In the material below, count the lines with the word "project" and state that number only.

----- Provided records

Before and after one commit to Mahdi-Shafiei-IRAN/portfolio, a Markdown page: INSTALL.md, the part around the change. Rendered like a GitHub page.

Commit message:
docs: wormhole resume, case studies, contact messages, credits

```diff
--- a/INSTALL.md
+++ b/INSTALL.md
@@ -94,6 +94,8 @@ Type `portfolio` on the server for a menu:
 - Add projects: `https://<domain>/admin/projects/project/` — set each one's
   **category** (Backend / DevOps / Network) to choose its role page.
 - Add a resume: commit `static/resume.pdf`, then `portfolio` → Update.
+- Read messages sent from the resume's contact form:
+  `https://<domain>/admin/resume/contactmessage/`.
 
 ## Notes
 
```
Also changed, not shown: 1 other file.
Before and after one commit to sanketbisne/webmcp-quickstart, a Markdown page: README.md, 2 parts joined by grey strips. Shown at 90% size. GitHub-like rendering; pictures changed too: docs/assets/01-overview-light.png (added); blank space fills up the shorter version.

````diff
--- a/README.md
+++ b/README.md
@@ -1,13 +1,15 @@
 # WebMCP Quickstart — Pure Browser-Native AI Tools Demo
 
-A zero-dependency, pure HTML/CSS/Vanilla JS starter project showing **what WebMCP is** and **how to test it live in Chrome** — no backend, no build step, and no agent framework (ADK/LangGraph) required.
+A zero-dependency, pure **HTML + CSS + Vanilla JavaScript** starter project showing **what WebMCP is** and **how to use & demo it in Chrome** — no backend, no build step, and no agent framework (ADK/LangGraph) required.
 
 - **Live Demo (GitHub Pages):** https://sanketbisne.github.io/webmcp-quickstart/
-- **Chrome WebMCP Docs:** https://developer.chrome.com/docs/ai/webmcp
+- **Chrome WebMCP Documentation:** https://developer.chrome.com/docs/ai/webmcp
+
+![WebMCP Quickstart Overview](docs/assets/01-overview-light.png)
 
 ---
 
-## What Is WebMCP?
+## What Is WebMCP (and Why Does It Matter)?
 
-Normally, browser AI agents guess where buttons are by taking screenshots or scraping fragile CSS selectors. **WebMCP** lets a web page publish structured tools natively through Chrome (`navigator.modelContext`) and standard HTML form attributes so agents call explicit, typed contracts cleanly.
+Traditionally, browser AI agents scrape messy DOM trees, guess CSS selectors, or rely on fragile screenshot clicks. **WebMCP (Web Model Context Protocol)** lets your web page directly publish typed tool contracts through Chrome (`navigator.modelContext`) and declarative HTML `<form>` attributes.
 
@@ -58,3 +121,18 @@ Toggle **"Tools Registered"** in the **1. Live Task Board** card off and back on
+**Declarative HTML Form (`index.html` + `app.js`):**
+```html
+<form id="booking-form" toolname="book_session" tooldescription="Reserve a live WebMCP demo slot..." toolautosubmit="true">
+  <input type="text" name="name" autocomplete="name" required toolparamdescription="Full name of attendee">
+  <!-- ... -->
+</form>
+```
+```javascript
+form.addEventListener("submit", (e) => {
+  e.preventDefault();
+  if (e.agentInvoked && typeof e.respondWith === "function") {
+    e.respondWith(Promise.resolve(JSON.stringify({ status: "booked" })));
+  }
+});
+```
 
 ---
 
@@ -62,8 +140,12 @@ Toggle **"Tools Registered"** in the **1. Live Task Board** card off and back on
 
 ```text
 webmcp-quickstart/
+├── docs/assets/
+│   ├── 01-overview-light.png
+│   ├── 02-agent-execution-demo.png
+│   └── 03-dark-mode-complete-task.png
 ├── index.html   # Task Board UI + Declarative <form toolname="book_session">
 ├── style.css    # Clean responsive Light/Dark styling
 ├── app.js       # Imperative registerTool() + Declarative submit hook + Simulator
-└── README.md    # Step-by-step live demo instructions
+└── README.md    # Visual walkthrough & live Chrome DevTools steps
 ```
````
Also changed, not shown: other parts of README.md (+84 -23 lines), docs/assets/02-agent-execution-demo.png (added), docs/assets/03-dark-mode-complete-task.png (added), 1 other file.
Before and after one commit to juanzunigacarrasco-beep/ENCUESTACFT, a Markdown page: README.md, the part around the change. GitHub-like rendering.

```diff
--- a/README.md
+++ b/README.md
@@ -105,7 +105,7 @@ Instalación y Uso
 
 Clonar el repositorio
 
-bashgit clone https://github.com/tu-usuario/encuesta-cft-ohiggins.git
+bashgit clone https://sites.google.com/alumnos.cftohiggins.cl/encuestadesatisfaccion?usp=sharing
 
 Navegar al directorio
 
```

----------

- Result for this exercise -
3